Eight of the most exciting Latin designers in fashion right now
Whether it’s Raul Lopez’s commanding NYFW presence or Victor Barragán’s artistic experimentation, the industry is rapidly reaching new heights
Friday 14 October 2022 By Soho House
As the fashion industry is slowly expanding its cultural reach, Latin designers have burst through the door with collections that at once challenge our own preconceived ideas, while exposing us to the breadth of influences from Latin America that have largely been overlooked. This combination has produced some of the most exciting names in fashion, from Victor Barragán’s head-turning experimentation to Luar’s towering presence over the next wave of New York fashion.
Raul Lopez first gained attention as the cofounder of Hood By Air, but it’s his own brand Luar that has brought him to new heights. His Ana bag has quickly become the fashion insiders ‘It’ bag, but his clothes have been generating a buzz, too.

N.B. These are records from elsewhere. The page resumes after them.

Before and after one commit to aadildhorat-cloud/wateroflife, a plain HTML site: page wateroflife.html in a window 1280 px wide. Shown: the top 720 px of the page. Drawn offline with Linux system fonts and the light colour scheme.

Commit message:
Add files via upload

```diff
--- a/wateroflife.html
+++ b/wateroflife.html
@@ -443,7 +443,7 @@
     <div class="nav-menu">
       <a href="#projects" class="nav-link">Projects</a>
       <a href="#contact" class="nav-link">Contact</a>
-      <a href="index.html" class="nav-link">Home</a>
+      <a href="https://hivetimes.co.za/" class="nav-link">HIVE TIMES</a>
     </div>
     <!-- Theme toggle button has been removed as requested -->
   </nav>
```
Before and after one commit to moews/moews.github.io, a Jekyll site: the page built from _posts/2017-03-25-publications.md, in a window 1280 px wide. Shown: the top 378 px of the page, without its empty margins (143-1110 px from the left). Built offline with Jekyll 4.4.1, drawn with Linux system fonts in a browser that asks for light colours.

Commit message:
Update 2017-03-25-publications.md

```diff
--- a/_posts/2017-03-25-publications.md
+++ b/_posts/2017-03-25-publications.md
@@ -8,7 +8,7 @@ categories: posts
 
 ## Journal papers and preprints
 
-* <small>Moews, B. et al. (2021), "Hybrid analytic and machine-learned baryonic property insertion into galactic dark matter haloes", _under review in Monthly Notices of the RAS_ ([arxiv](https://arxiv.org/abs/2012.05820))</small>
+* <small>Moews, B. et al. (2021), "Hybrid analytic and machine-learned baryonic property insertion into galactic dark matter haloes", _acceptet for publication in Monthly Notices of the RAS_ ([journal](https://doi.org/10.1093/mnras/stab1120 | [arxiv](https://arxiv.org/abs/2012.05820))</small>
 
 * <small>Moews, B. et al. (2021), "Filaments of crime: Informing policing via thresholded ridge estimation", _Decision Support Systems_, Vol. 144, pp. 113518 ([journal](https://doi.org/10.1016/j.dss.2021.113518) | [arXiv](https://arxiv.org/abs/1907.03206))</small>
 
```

That has culminated with the recent SS23 show, in which shoulder-belted jackets (another signature), 1980s-inspired tailoring and new experimental shapes made for one of the most exciting shows of NYFW.
2. Gabriela Hearst
Having grown up on a ranch in Uruguay, Gabriela Hearst wanted to maintain close roots to her culture when she launched her New York-based label in 2015. The brand prioritises fabrication, with natural materials like wool, silk and cashmere sourced from her family’s ranch, before being crafted into elegant dresses, knits, and tailored sets, with a separate menswear line, too. It’s the definition of modern, sustainable luxury.
3. Willy Chavarria
Before Willy Chavarria started his eponymous label, he had spent years honing his craft at labels such as Ralph Lauren and American Eagle. But his own brand of American fashion pulls from different influences, with particular focus on Mexican-American culture. That manifests into a distinct attitude that has never felt more relevant. Combined with the of-the-moment oversized silhouette everyone is after, Chavarria has suddenly captured everyone’s attention once again.
A favourite of New York Fashion Week, Mexico-born Victor Barragán has been a cult darling for years for his label’s bold and subversive styles. Clothing ranges from cut-out shirts and oversized, panelled jeans to printed bike shorts, all taking simple garments and redefining them to become standout pieces. His collections incorporate performance, art and strong visual identity, which merge together with the fashion to explore ideas about gender, subculture, sexuality, and other topics that invite experimentation.
5. Sánchez Kane
Bárbara Sánchez-Kane is a multi-hyphenate artist and designer born and raised in Mexico. Kane infuses her menswear with political statement and reflections on her own life, emotions, and Mexican heritage. This results in collections that are sometimes dreamlike, sometimes humorous, but always an intriguing pull into the depths of the designer’s psyche.
Miami-based Simonett is both a boutique in the Design District that champions eclectic designs, as well as the namesake label of the boutique created by Simonett Pereira. The label has grown rapidly since its inception in 2019, with collections that straddle the line between edgy and chic. Though focused on seasonality, styles like the Solar dress and the Nanu top have been hits for the brand for their wearability.
7. The Pack
Patricio Campillo’s The Pack has always made its ethos clear: sustainable production and menswear designs that are inspired by Mexican architecture and culture. The first part was clear to Campillo, who produces in-house in Mexico, with conscious attention to sourcing material and ensuring fair labour. The second part is more of a constant dialogue; he explores different subcultures through The Pack, but emphasises Charro culture – Mexican horse-riders who often don traditional garments.
8. Krystal Paniagua
Hailing from Puerto Rico, Krystal Paniagua brings a global perspective to fashion, having lived in New York, Milan and London, where she currently works. Those large urban centres may have informed her knitwear label’s practicality: pieces are designed for different sizes and shapes, are sometimes reversible to offer varied colour palettes, and allow the wearer to style them in different ways. Paniagua also prints imagery onto her knits, often capturing elements of Puerto Rico that outsiders don’t get to see.